Well, if you ask me, that is the most relevant feature of C++. I don’t see it as a limitation, but as a framework that helps structuring my ideas into machine compatible form. Over time I have grown to appreciate that the C++ compiler is a programmer’s best friend.
More recently I’ve also become fascinated with the incredible progress that browsers vendors have made in bringing standard-compliant modern capabilities to the general user. While HTML5 canvas and WebGL are definitely the most visible additions, we should not forget about local storage, programmatic audio support, video support, web sockets and everything that is being standardized. This extensive feature set is amazing and, to me, this depicts a future where almost-native applications and games are available on every single platform through browsers.
So we have some pretty awesome Web APIs, tightly coupled in a programming environment that, to me, looks like a joke. Since that sounds like a problem to me, and I like to solve problems , I decided to bring my language of choice, C++, to the Web platform.
My solution was to write duetto, a C++ compiler for the Web. With a couple of friends, we are trying to build a company around it.

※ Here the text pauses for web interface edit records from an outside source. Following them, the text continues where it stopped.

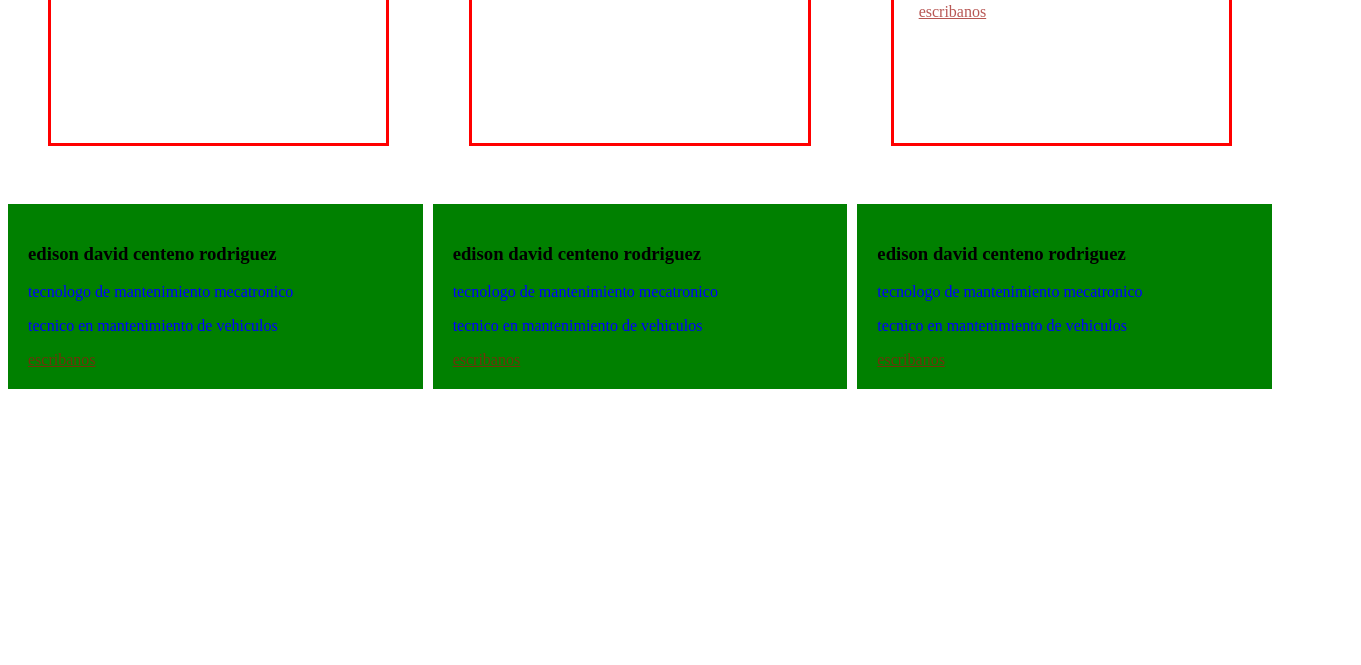
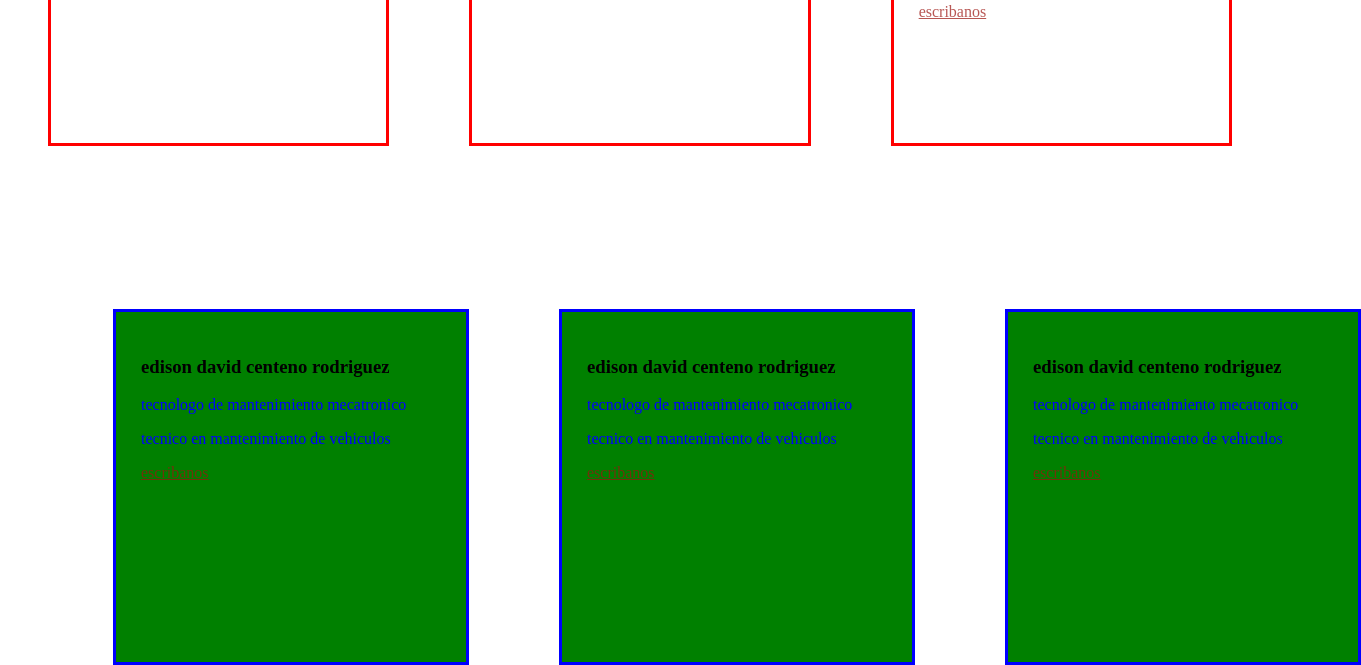
Before and after one commit to davidcenteno12345/davidcenteno12345.github.io, a plain HTML site: page index.html in a window 1280 px wide. Shown: the part 712-1377 px from the top of the page, 1361 px wide, since content can reach past the window. Before the commit the page ends 1109 px from the top, so only its background shows below. Drawn offline with Linux system fonts and the light colour scheme.

Commit message:
clase 0001

```diff
--- a/css/estilos.css
+++ b/css/estilos.css
@@ -27,7 +27,20 @@ h1{color: rgb(255, 0, 0);}
 
 .grid-container { display: grid;
                    grid-template-columns: auto auto auto;
-                    gap: 10px; }
+                    gap: 10px;
+                     height: 300px;
+                      width: 300px;
+                       padding: 25px;
+                        margin: 40px;}
 
 .grid-item { background-color: green;
-              padding: 20px;}
+              padding: 25px;
+               height: 300px;
+              width: 300px;
+          padding: 25px;
+      margin: 40px;
+  border: 3px solid blue;}
+
+  @media (max-width:600px) {
+.contenedor{
+    flex-direction: column; }}
--- a/index.html
+++ b/index.html
@@ -4,7 +4,7 @@
             mecatronico automtriz edcr
         </title>
         <link rel="stylesheet" href="css/estilos.css">
-
+        <meta name="viewport" content="width=device-width, initial-scale=1.0">
     </head>
 <body>
 
```
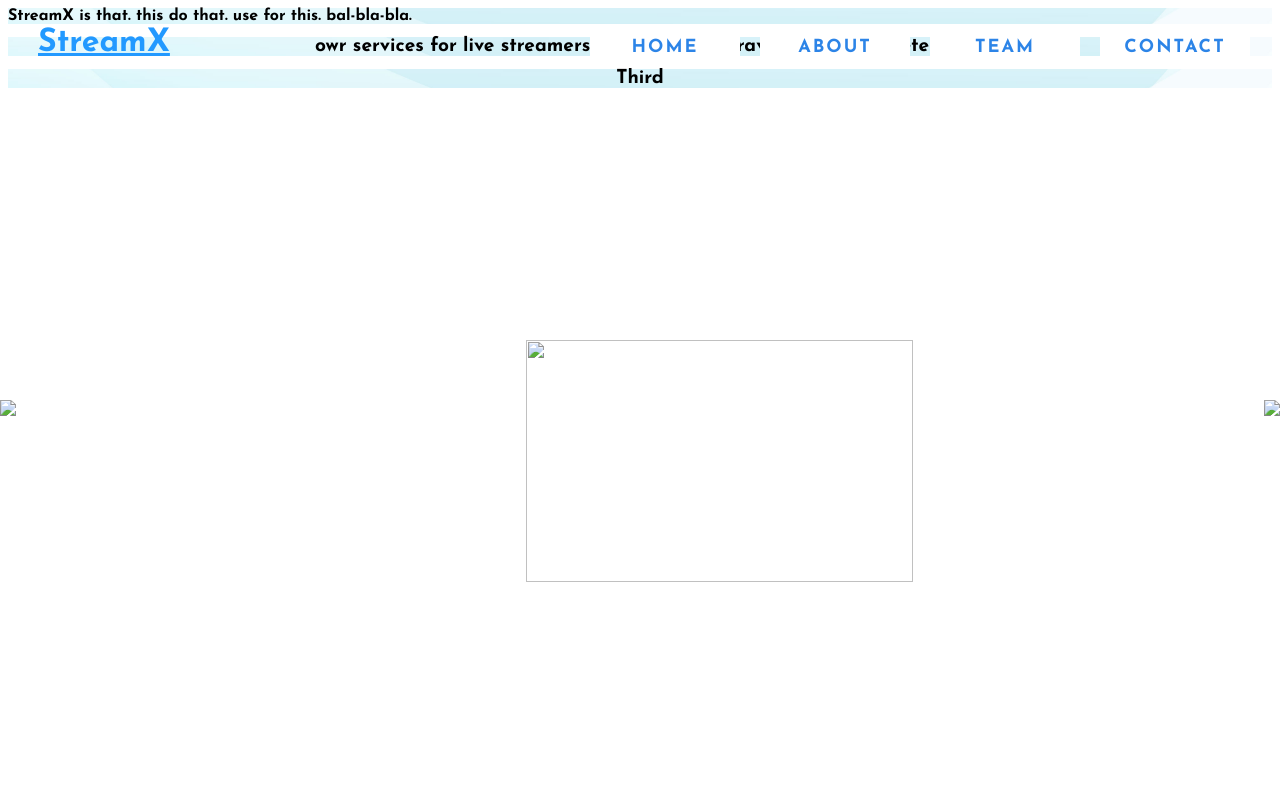
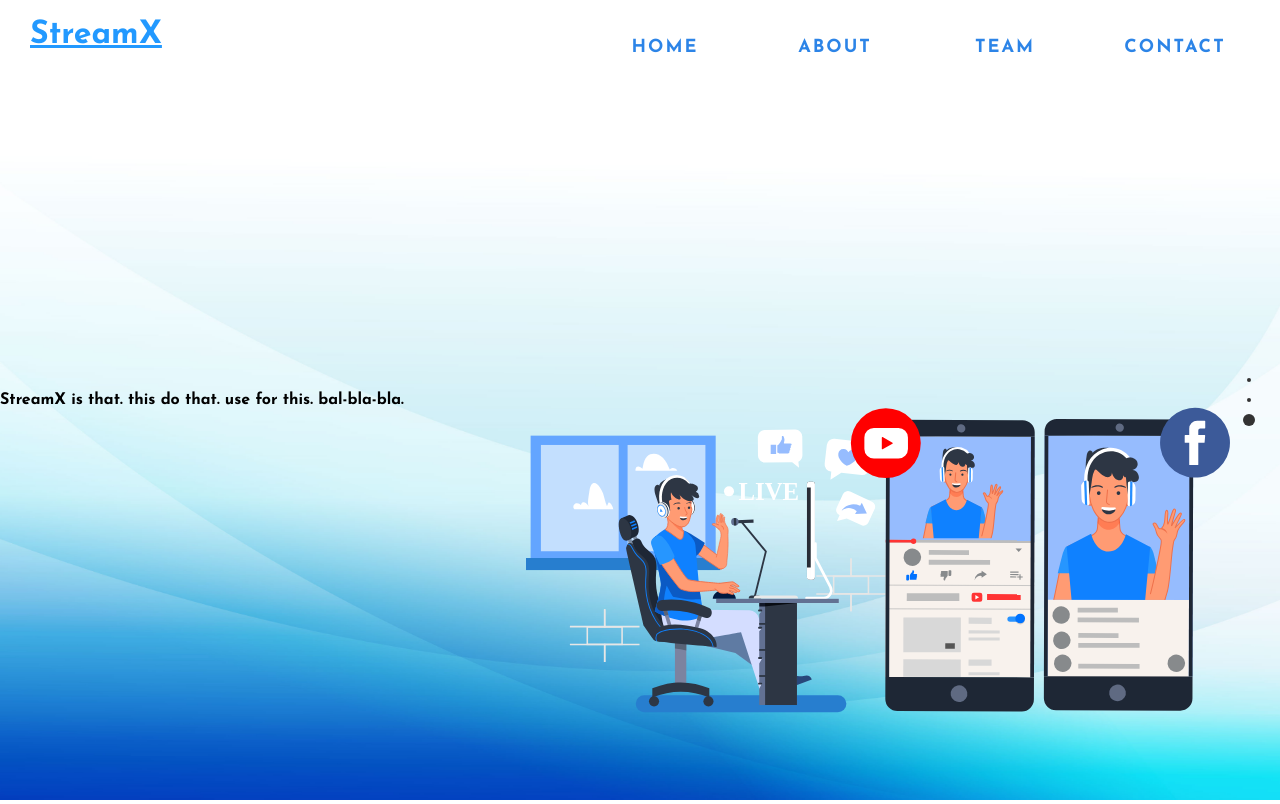
Before and after one commit to xpanar/StreamX, a plain HTML site: page index.html in a window 1280 px wide. Shown: the top 804 px of the page. Drawn offline with nearby package versions, Linux system fonts and the light colour scheme; the site is published under a folder, as on GitHub Pages, so addresses that start at the root find nothing.

Commit message:
Update index.html

```diff
--- a/index.html
+++ b/index.html
@@ -5,7 +5,7 @@
     <meta name="viewport" content="width=device-width, initial-scale=1.0">
     <title>Document</title>
     <link href="https://fonts.googleapis.com/css2?family=Josefin+Sans:wght@700&display=swap" rel="stylesheet">
-    <link rel="stylesheet" href="/lib/fullpage.css" />
+    <link rel="stylesheet" href="lib/fullpage.css" />
     <link rel="stylesheet" href="css/main.css">
     <link rel="stylesheet" href="https://unpkg.com/aos@next/dist/aos.css" />
 </head>
@@ -22,15 +22,15 @@
     </div>
     <div id="fullPage">
         <div class="section s1">
-            <img src="/images/firts stream.svg" id="vector">
+            <img src="images/firts stream.svg" id="vector">
             <div class="textd" data-aos="fade-rigth">StreamX is that. this do that. use for this. bal-bla-bla. </div>
         </div>
         <div class="section s2">
-            <img src="/images/2nd-art.svg" id="art-dslr" height="400px" data-aos="fade-right" data-aos-easing="ease-in-back">
+            <img src="images/2nd-art.svg" id="art-dslr" height="400px" data-aos="fade-right" data-aos-easing="ease-in-back">
             <H1>owr services for live streamers, event stream, traver vlogers, et cetera.....</H1>
         </div>
         <div class="section s3">
-            <img src="/images/Crop_mobile.png" id="art-mobile" height="400px" data-aos="fade-left" data-aos-easing="ease-in-out">
+            <img src="images/Crop_mobile.png" id="art-mobile" height="400px" data-aos="fade-left" data-aos-easing="ease-in-out">
             <H1>Third</H1>
         </div>
     </div>
@@ -44,8 +44,8 @@
         }
     </script>
 <script src="https://unpkg.com/aos@next/dist/aos.js"></script>
-<script src="/lib/fullpage.extensions.min.js"></script>
-<script src="/lib/fullpage.js"></script>
+<script src="lib/fullpage.extensions.min.js"></script>
+<script src="lib/fullpage.js"></script>
 <script type="text/javascript">
         initialize(false);
 
```
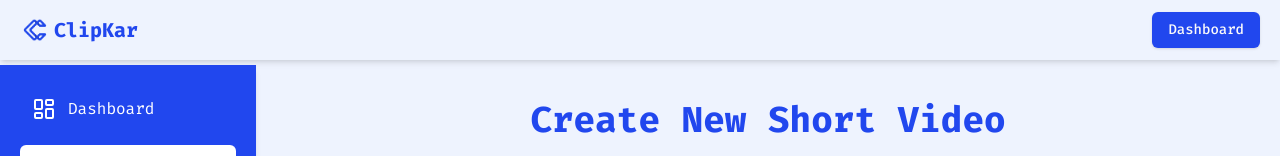
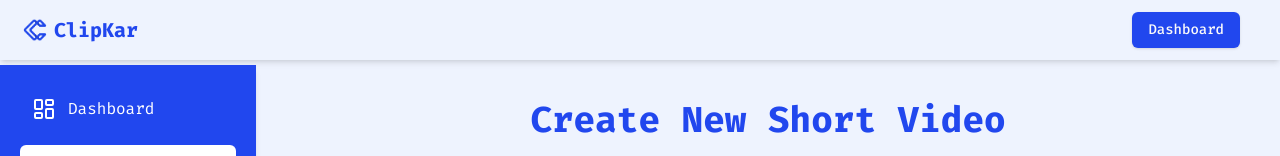
Before and after one commit to Stroller15/clipkar-ai, a Next.js app: page /dashboard/create in a window 1280 px wide. Shown: the top 156 px of the page. Built offline with nearby package versions, Linux system fonts and the light colour scheme; no server answers.

Commit message:
Adjust layout in Header and Sidebar for improved spacing

```diff
--- a/components/custom/Header.tsx
+++ b/components/custom/Header.tsx
@@ -1,5 +1,4 @@
 import React from "react";
-import Link from "next/link";
 import { UserButton } from "@clerk/nextjs";
 import Image from "next/image";
 import { Button } from "../ui/button";
@@ -17,7 +16,7 @@ const Header = () => {
         />
         <h1 className="font-bold text-xl text-primary">ClipKar</h1>
       </div>
-      <div className="flex items-center gap-3">
+      <div className="flex items-center gap-5 mr-5">
         <Button>Dashboard</Button>
         <UserButton />
       </div>
--- a/components/custom/Sidebar.tsx
+++ b/components/custom/Sidebar.tsx
@@ -39,7 +39,7 @@ const Sidebar = () => {
   const router = useRouter();
 
   return (
-    <div className="h-screen w-64 text-white bg-primary shadow-md p-5">
+    <div className="min-h-screen w-64 text-white bg-primary shadow-md p-5">
       <div className="grid gap-3">
         {menuOptions.map((item, index) => (
           <div
```
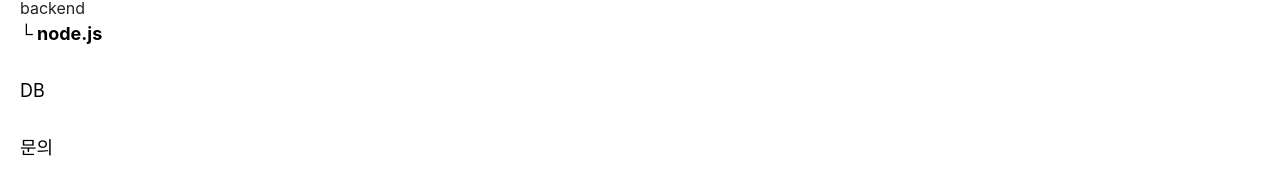
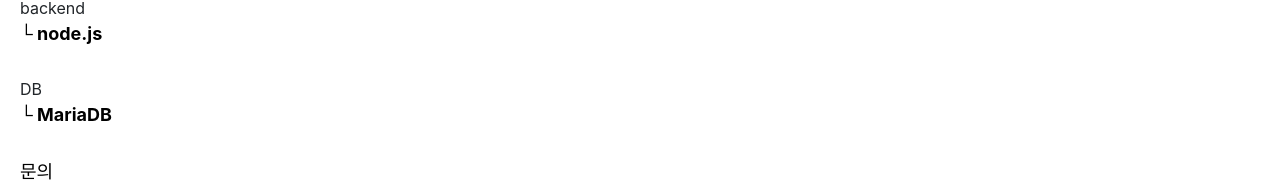
Before and after one commit to LJC0831/blog-app, a React (Create React App) app: page / in a window 1280 px wide. Shown: the part 499-681 px from the top of the page. Built offline with nearby package versions, Linux system fonts and the light colour scheme.

Commit message:
mariadb추가

```diff
--- a/src/components/Navigation.js
+++ b/src/components/Navigation.js
@@ -5,6 +5,7 @@ import '../css/common.css';
 function Navigation() {
   const [showFrontendMenu, setShowFrontendMenu] = useState(true);
   const [showFrontendMenu2, setShowFrontendMenu2] = useState(true);
+  const [showFrontendMenu3, setShowFrontendMenu3] = useState(true);
 
   const toggleFrontendMenu = () => {
     setShowFrontendMenu(!showFrontendMenu);
@@ -12,6 +13,10 @@ function Navigation() {
 
   const toggleFrontendMenu2 = () => {
     setShowFrontendMenu2(!showFrontendMenu2);
+  };
+
+  const toggleFrontendMenu3 = () => {
+    setShowFrontendMenu3(!showFrontendMenu3);
   };
 
   return (
@@ -35,11 +40,18 @@ function Navigation() {
             backend
             {showFrontendMenu2 && (
               <ul>
-                <li className='li-sub'><a href="/board/node.js">└ node.js</a></li>
+                <li className='li-sub'><a href="/board/nodejs">└ node.js</a></li>
               </ul>
             )}
           </li>
-          <li><a href="/board">DB</a></li>
+          <li onClick={toggleFrontendMenu3}>
+            DB
+            {showFrontendMenu3 && (
+              <ul>
+                <li className='li-sub'><a href="/board/mariadb">└ MariaDB</a></li>
+              </ul>
+            )}
+          </li>
           <li><a href="/contact">문의</a></li>
         </ul>
       </nav>
```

What we want to do is to provide a better programming language for the Web, to take the most advantage of all the fantastic underlying technologies such as HTML5 and CSS, which do their job more than well. With duetto, designers can still work using tools they know, while developers can write a sound application logic in robust C++ code. And, by the way, we are not trying to provide an half-backed widget library that would always be lagging behind what browser APIs can provide. With duetto you access the browser directly, with no need of any middle layer.
One of the intended uses of duetto is to port existing C++ applications, especially games, to the Web. But we also want to make it a primary choice to write new web apps. One of the requirements of modern apps is continuous communication with remote servers, for example to receive other users’ updates. This is why we have also introduced an experimental support for transparent RPC to server side code.
Calling this RPC is actually kind of limiting. Our objective is to provide a seamless experience to make it possible to write client and server side code in the same codebase and let the compiler generate the two sides of compiled code. Take a look at some example code.
The release date for duetto is now getting really close and we are really excited about shipping it and see what people can do with this technology. If you want to take a preview please visit http://leaningtech.com, there are still a few slots open in our extended beta program.
 Maybe I like solving problems too much, I wrote Lightspark because Adobe’s Flash Player was too slow in rendering full screen videos of kittens on my workstation